Collected data
┌────────

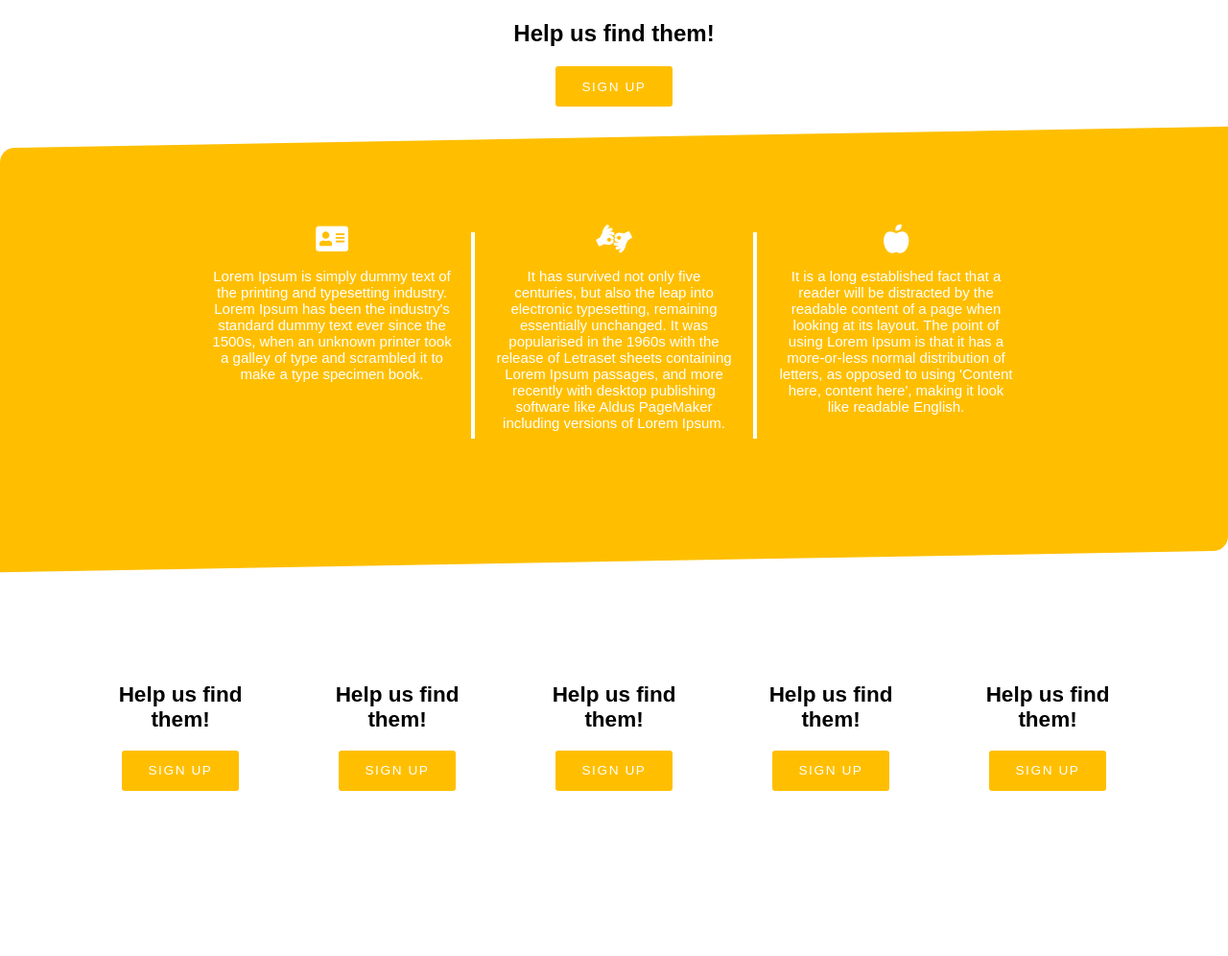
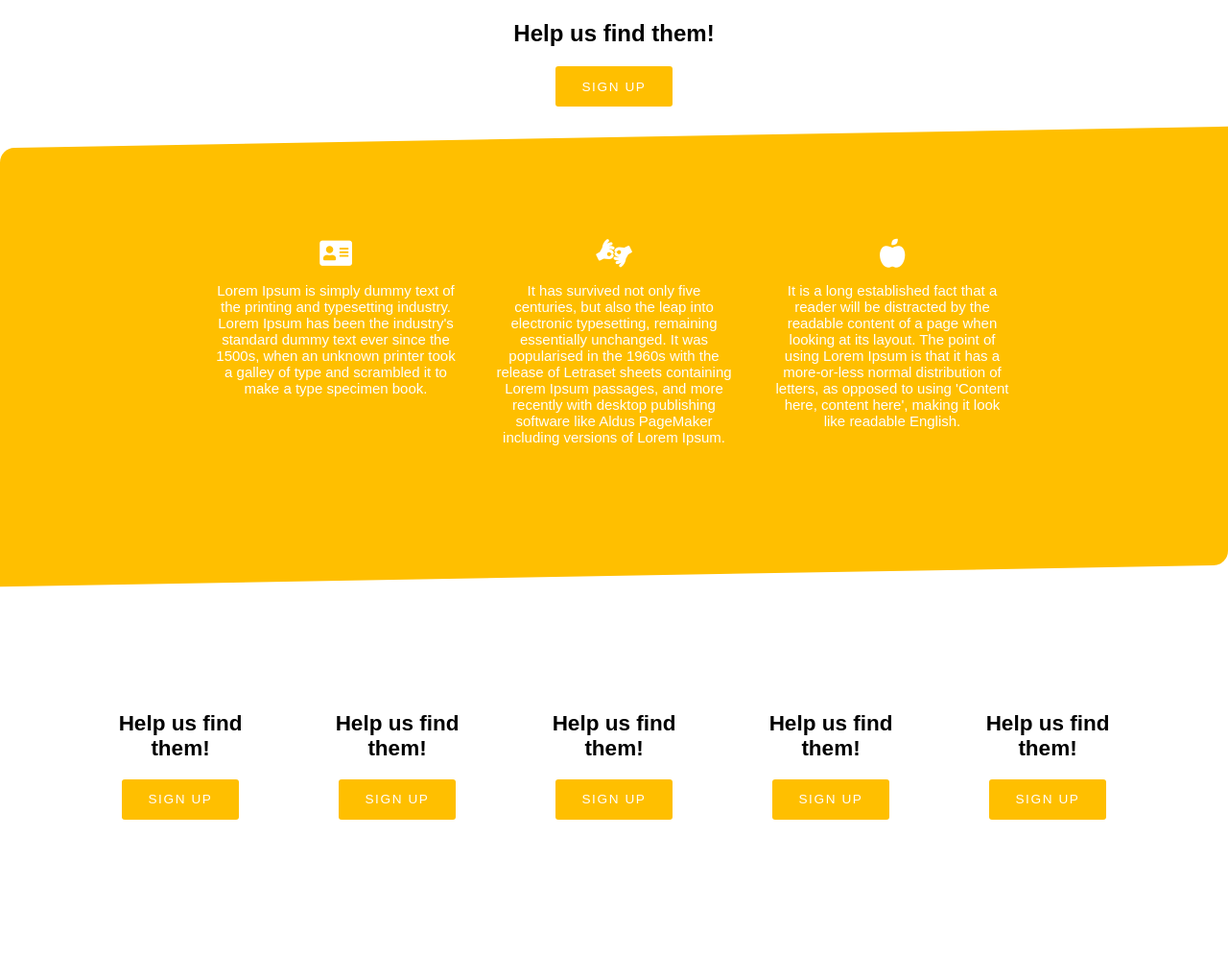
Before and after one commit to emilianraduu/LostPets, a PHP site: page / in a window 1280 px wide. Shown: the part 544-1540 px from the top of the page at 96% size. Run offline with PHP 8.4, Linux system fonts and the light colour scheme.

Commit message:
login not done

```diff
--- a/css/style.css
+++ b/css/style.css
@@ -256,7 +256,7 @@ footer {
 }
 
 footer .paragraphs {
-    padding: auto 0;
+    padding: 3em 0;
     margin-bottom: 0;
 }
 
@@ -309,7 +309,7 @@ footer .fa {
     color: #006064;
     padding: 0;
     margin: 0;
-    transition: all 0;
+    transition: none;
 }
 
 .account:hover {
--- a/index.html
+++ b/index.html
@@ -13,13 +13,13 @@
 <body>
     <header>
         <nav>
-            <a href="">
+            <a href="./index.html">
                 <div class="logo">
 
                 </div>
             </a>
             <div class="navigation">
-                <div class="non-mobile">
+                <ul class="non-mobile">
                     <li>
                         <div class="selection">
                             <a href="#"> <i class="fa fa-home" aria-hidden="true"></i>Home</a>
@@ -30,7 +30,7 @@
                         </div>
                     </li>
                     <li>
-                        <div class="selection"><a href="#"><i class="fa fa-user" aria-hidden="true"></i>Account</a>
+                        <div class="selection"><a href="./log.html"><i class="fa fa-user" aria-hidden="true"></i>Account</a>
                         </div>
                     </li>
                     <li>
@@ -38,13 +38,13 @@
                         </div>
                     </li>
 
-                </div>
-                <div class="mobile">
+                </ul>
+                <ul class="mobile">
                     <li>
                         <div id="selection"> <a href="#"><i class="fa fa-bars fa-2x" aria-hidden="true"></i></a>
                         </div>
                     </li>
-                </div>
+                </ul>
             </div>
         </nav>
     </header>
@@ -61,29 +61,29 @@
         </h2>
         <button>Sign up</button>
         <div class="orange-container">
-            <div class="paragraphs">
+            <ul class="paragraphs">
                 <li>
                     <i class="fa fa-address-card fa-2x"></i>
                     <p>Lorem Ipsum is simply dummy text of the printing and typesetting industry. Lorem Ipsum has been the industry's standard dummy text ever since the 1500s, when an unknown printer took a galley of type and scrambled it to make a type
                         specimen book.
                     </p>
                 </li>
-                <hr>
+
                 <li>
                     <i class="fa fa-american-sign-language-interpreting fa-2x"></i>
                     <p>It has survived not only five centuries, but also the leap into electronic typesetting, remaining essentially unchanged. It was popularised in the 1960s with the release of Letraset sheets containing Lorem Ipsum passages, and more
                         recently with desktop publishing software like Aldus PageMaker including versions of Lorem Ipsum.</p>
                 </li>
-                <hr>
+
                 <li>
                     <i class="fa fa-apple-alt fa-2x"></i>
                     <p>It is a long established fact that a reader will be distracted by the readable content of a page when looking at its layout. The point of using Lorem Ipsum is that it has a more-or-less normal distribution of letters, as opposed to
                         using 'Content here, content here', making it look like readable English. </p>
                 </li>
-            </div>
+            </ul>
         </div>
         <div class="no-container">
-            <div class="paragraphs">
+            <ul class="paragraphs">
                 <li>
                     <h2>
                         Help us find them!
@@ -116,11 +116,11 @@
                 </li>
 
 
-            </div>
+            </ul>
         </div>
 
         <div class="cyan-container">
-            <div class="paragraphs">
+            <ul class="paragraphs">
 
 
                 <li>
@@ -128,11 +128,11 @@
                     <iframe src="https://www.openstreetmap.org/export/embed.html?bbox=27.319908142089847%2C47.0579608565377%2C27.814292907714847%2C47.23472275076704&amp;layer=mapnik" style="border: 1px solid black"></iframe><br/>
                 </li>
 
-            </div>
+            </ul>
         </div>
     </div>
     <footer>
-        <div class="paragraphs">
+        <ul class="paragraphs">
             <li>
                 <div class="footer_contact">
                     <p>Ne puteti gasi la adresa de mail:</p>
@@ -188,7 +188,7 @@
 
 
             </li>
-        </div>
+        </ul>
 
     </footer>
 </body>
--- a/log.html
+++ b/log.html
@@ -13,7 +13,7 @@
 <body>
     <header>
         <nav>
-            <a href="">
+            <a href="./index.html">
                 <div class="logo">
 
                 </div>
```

└────────
┌────────

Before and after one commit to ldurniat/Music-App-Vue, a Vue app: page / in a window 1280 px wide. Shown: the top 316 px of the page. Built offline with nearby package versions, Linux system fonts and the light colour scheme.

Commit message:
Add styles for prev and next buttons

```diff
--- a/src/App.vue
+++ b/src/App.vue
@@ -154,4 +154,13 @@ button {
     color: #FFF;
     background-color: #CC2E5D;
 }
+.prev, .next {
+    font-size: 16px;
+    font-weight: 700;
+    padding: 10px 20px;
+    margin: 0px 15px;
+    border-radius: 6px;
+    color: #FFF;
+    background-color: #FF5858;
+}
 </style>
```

└────────

**Task to complete**
Write down only how many lines of the entries above include the word "background".

**Answer space**
2